<<<<

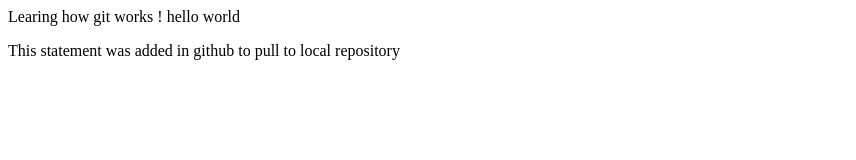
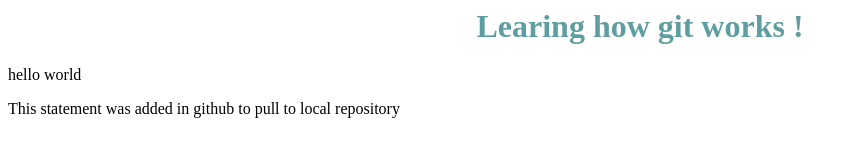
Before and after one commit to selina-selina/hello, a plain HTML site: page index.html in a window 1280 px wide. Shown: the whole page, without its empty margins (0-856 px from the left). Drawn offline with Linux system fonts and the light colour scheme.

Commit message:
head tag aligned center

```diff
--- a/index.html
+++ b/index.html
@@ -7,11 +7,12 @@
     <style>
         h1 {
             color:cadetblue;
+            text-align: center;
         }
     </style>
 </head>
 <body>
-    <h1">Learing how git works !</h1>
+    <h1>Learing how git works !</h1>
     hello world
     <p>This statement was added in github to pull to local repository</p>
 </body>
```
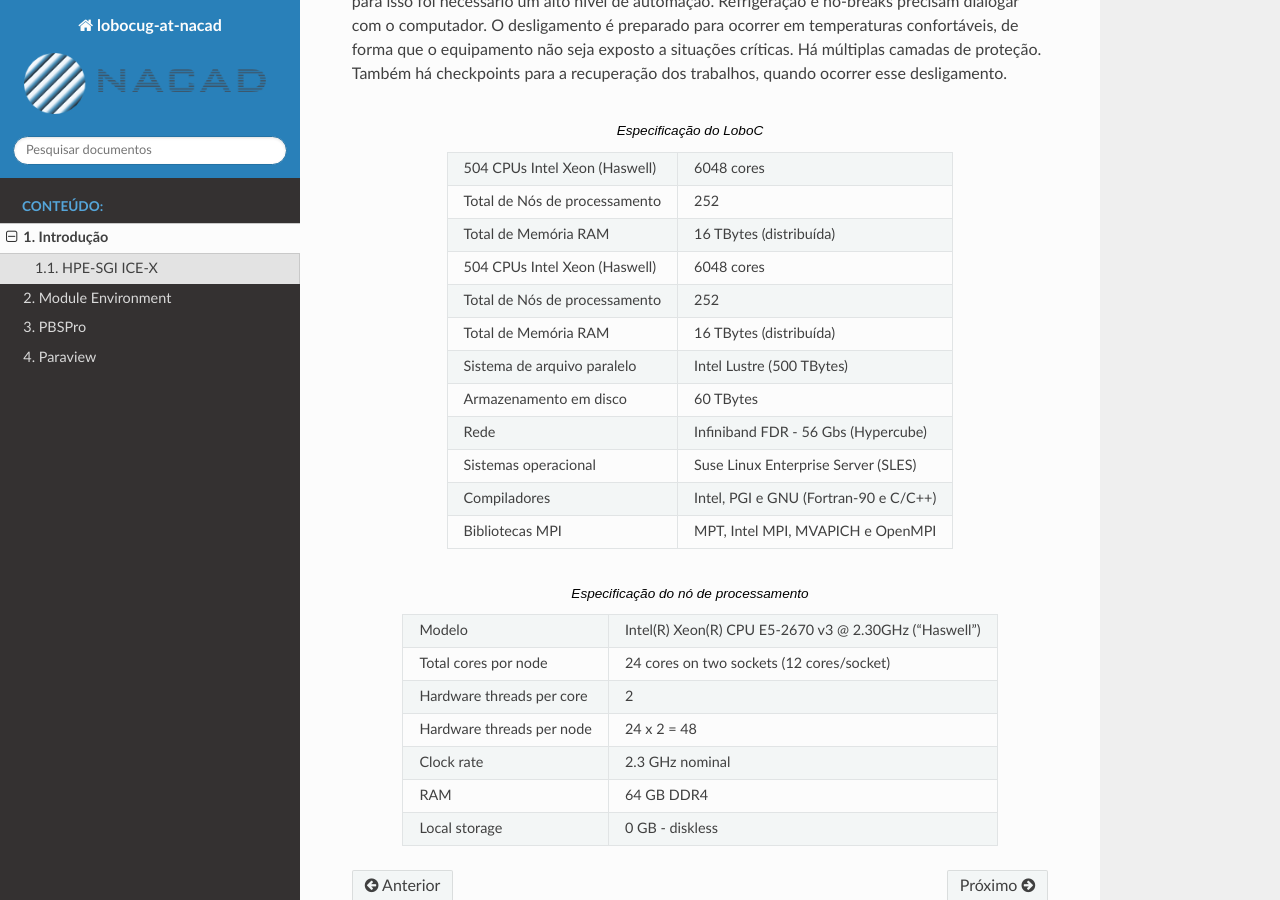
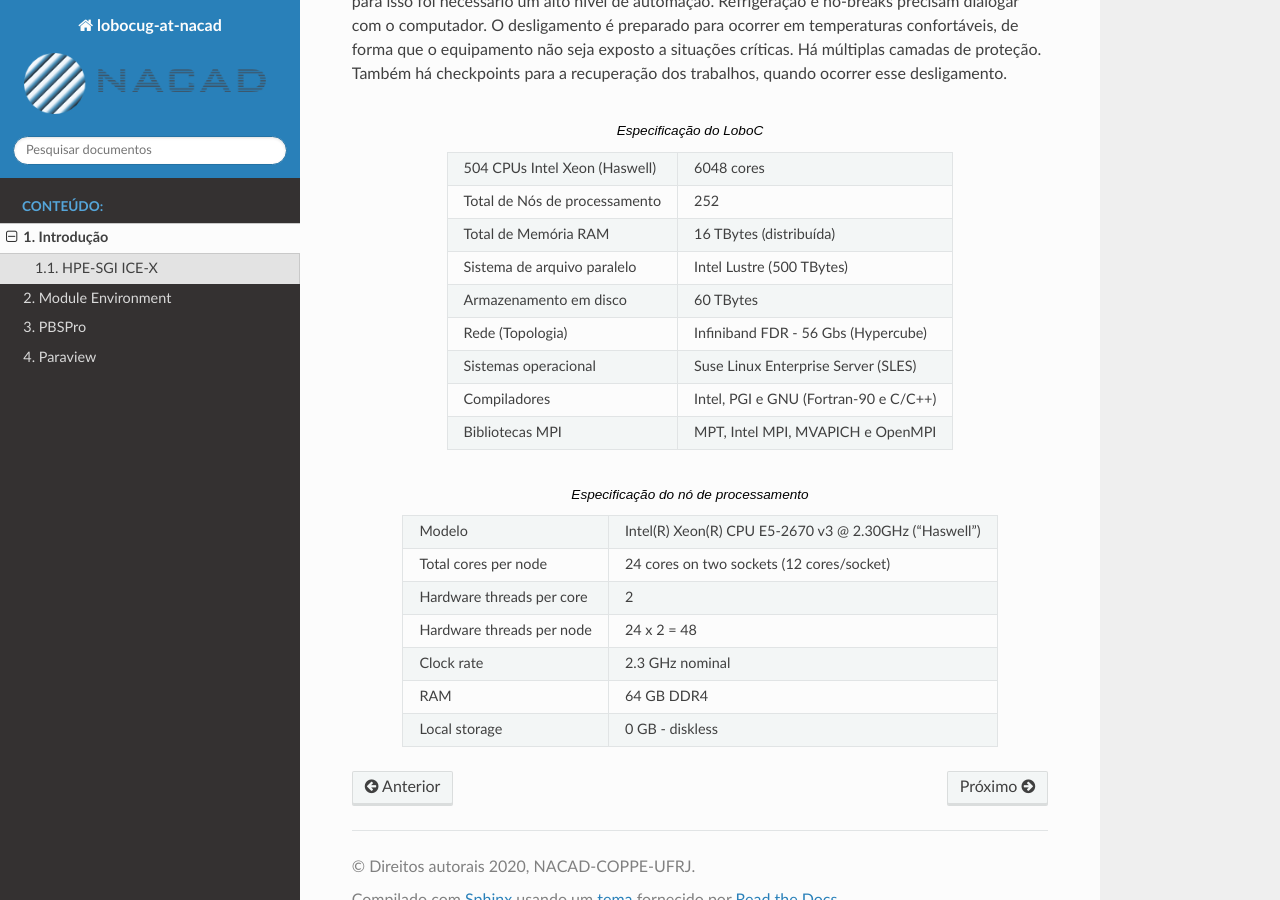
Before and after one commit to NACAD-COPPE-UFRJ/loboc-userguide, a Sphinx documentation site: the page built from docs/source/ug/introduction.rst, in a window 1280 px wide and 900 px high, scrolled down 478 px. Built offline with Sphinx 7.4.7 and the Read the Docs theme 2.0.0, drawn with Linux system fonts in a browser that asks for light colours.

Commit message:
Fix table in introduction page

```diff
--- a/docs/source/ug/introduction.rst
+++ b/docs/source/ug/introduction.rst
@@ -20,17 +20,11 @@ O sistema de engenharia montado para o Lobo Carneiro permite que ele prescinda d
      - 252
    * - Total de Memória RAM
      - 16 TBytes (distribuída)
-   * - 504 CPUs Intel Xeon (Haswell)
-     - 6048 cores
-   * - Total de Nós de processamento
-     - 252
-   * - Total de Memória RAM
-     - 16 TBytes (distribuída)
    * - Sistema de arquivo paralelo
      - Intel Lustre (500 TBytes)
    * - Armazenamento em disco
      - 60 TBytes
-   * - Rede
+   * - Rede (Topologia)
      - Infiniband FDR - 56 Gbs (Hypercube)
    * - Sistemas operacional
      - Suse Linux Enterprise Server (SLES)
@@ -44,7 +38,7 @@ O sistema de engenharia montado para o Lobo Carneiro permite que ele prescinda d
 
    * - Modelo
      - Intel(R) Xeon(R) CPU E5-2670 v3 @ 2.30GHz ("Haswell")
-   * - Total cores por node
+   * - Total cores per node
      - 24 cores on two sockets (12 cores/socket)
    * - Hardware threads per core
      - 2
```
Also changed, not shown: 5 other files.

>>>>

▶ ABOUT THIS EXERCISE: All entries should be reproduced exactly; no picture belongs in the result.

▶ OUTPUT:
Before and after one commit to selina-selina/hello, a plain HTML site: page index.html in a window 1280 px wide. Shown: the whole page, without its empty margins (0-856 px from the left). Drawn offline with Linux system fonts and the light colour scheme.

Commit message:
head tag aligned center

```diff
--- a/index.html
+++ b/index.html
@@ -7,11 +7,12 @@
     <style>
         h1 {
             color:cadetblue;
+            text-align: center;
         }
     </style>
 </head>
 <body>
-    <h1">Learing how git works !</h1>
+    <h1>Learing how git works !</h1>
     hello world
     <p>This statement was added in github to pull to local repository</p>
 </body>
```
Before and after one commit to NACAD-COPPE-UFRJ/loboc-userguide, a Sphinx documentation site: the page built from docs/source/ug/introduction.rst, in a window 1280 px wide and 900 px high, scrolled down 478 px. Built offline with Sphinx 7.4.7 and the Read the Docs theme 2.0.0, drawn with Linux system fonts in a browser that asks for light colours.

Commit message:
Fix table in introduction page

```diff
--- a/docs/source/ug/introduction.rst
+++ b/docs/source/ug/introduction.rst
@@ -20,17 +20,11 @@ O sistema de engenharia montado para o Lobo Carneiro permite que ele prescinda d
      - 252
    * - Total de Memória RAM
      - 16 TBytes (distribuída)
-   * - 504 CPUs Intel Xeon (Haswell)
-     - 6048 cores
-   * - Total de Nós de processamento
-     - 252
-   * - Total de Memória RAM
-     - 16 TBytes (distribuída)
    * - Sistema de arquivo paralelo
      - Intel Lustre (500 TBytes)
    * - Armazenamento em disco
      - 60 TBytes
-   * - Rede
+   * - Rede (Topologia)
      - Infiniband FDR - 56 Gbs (Hypercube)
    * - Sistemas operacional
      - Suse Linux Enterprise Server (SLES)
@@ -44,7 +38,7 @@ O sistema de engenharia montado para o Lobo Carneiro permite que ele prescinda d
 
    * - Modelo
      - Intel(R) Xeon(R) CPU E5-2670 v3 @ 2.30GHz ("Haswell")
-   * - Total cores por node
+   * - Total cores per node
      - 24 cores on two sockets (12 cores/socket)
    * - Hardware threads per core
      - 2
```
Also changed, not shown: 5 other files.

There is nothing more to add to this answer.